BANKING - INTRODUCTION
there are unavoidable circumstances in which there is an adverse
impact to a wetland, such as filling or draining in order to further
development. Due to the valuable functions of wetlands in sediment
and nutrient filtering, flood water storage, and habitat for endangered
and threatened species it is important to replace these wetlands
to ensure there is no loss of the benefits they provide. With passage
of the Interagency Wetlands Policy Act in 1989,
Illinois became only the second state in the nation to consider
the functions and values of wetlands to be important enough to adopt
a state goal of no net loss of wetlands or their functional values.
Federal Executive Order 11990 adopted this same standard as
a national goal.
banking is one tool that can be used to help reach the goal of no
net loss. Mitigation banks provide for the compensation of unavoidable
adverse wetland losses, by restoring chemical, physical, and biological
functions of wetlands and/or other aquatic resources prior to an adverse
impact. Wetland mitigation banks are typically large blocks of wetlands
whose values and functions are summed and assigned a value that is

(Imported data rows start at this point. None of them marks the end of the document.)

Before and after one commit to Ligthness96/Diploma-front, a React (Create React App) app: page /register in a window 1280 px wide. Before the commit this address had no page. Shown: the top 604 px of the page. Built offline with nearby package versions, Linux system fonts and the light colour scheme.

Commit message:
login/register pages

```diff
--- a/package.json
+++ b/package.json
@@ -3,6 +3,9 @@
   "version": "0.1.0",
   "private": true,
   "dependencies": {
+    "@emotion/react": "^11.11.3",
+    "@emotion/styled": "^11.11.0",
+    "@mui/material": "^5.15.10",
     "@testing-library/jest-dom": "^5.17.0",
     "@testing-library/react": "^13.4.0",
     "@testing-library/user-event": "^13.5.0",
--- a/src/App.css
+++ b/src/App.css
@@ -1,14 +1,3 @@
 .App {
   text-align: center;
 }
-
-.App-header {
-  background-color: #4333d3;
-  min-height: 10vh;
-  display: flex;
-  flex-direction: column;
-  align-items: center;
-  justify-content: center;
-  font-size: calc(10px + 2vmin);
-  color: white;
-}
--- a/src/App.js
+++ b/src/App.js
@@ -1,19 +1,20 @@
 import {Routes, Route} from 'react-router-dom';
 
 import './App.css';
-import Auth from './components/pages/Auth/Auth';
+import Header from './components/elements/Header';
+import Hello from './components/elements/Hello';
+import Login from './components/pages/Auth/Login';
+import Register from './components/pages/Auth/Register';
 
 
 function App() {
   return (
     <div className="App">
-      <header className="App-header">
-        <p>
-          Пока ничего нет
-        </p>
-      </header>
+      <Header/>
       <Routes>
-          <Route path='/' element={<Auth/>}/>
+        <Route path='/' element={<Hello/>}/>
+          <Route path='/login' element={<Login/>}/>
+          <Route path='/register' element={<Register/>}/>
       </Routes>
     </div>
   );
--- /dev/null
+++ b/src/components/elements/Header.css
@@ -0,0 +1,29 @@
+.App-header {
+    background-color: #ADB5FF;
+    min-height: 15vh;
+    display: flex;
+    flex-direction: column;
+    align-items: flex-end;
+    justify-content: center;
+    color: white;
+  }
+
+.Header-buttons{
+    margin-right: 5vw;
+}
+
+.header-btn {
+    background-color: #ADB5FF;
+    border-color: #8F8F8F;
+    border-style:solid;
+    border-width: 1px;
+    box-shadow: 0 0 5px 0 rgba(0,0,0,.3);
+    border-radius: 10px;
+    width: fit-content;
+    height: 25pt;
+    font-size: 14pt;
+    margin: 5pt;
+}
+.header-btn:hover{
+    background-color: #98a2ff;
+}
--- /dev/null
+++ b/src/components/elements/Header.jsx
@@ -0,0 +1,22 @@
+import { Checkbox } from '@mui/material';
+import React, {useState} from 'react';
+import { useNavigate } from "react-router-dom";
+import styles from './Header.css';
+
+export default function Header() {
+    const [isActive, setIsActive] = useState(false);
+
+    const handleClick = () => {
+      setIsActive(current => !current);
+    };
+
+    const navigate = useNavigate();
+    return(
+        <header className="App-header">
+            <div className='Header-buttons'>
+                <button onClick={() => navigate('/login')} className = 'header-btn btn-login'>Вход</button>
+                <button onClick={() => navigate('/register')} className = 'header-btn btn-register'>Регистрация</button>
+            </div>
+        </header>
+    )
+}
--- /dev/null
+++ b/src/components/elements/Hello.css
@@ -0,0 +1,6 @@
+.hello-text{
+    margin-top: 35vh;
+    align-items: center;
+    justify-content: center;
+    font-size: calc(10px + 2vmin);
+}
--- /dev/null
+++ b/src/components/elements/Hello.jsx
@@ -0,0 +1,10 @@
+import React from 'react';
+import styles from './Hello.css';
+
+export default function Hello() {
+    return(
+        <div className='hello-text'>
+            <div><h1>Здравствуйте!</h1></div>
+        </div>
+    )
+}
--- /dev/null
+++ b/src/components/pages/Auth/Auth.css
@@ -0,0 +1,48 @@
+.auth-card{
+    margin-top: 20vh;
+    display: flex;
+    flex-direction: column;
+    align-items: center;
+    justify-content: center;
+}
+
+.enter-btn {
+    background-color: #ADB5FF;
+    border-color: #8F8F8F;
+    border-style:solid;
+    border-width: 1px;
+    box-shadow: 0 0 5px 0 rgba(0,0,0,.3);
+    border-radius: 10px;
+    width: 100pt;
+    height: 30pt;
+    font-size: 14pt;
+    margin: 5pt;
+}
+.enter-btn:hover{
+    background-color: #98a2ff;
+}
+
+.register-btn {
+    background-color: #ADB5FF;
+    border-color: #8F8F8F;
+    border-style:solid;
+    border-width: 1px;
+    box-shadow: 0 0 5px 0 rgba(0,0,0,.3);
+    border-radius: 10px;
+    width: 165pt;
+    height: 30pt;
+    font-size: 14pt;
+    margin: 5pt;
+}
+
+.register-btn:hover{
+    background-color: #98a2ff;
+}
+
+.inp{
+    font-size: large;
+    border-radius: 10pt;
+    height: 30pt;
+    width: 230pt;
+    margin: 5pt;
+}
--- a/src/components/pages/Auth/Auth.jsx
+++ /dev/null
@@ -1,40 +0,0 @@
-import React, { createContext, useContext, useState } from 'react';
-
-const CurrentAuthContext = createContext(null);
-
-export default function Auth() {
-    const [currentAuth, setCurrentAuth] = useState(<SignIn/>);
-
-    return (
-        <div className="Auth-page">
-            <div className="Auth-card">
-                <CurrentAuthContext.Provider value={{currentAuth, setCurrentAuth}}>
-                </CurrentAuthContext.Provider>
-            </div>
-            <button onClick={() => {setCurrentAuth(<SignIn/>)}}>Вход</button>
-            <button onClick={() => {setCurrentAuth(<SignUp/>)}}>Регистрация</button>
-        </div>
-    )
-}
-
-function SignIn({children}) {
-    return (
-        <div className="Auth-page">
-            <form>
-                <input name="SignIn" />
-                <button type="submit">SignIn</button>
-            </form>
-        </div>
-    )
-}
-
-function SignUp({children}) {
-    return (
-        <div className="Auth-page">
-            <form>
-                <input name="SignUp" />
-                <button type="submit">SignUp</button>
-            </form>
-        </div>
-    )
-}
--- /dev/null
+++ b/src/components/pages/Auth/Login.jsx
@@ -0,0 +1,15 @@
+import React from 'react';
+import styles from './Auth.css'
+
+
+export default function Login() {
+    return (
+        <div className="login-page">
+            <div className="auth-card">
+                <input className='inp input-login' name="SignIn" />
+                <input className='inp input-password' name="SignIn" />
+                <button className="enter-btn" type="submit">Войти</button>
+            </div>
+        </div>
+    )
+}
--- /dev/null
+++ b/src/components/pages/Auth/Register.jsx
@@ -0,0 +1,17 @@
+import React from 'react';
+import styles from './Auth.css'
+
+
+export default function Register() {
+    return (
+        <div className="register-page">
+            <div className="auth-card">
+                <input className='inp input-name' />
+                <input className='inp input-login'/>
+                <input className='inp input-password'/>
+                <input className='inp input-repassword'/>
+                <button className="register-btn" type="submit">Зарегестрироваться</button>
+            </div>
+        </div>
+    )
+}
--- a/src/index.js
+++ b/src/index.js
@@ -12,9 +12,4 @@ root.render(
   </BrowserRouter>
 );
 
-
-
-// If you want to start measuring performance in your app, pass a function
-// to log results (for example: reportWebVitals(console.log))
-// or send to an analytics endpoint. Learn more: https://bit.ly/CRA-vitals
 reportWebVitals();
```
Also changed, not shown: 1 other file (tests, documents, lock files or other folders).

translated into "credits". These credits are deposited, just as a
deposit is made into a regular checking account. As approved wetland
losses occur, these credits are withdrawn to compensate for the losses.
Mitigation banks can be developed by private individuals, public agencies,
or a combination of these entities and the credits sold in order to
compensate for adverse wetland impacts.
credits can be achieved through creation, restoration, enhancement,
or in some rare circumstances preservation of wetland areas of high
value. As with on-site mitigation, a bank site is to be managed and
preserved in perpetuity.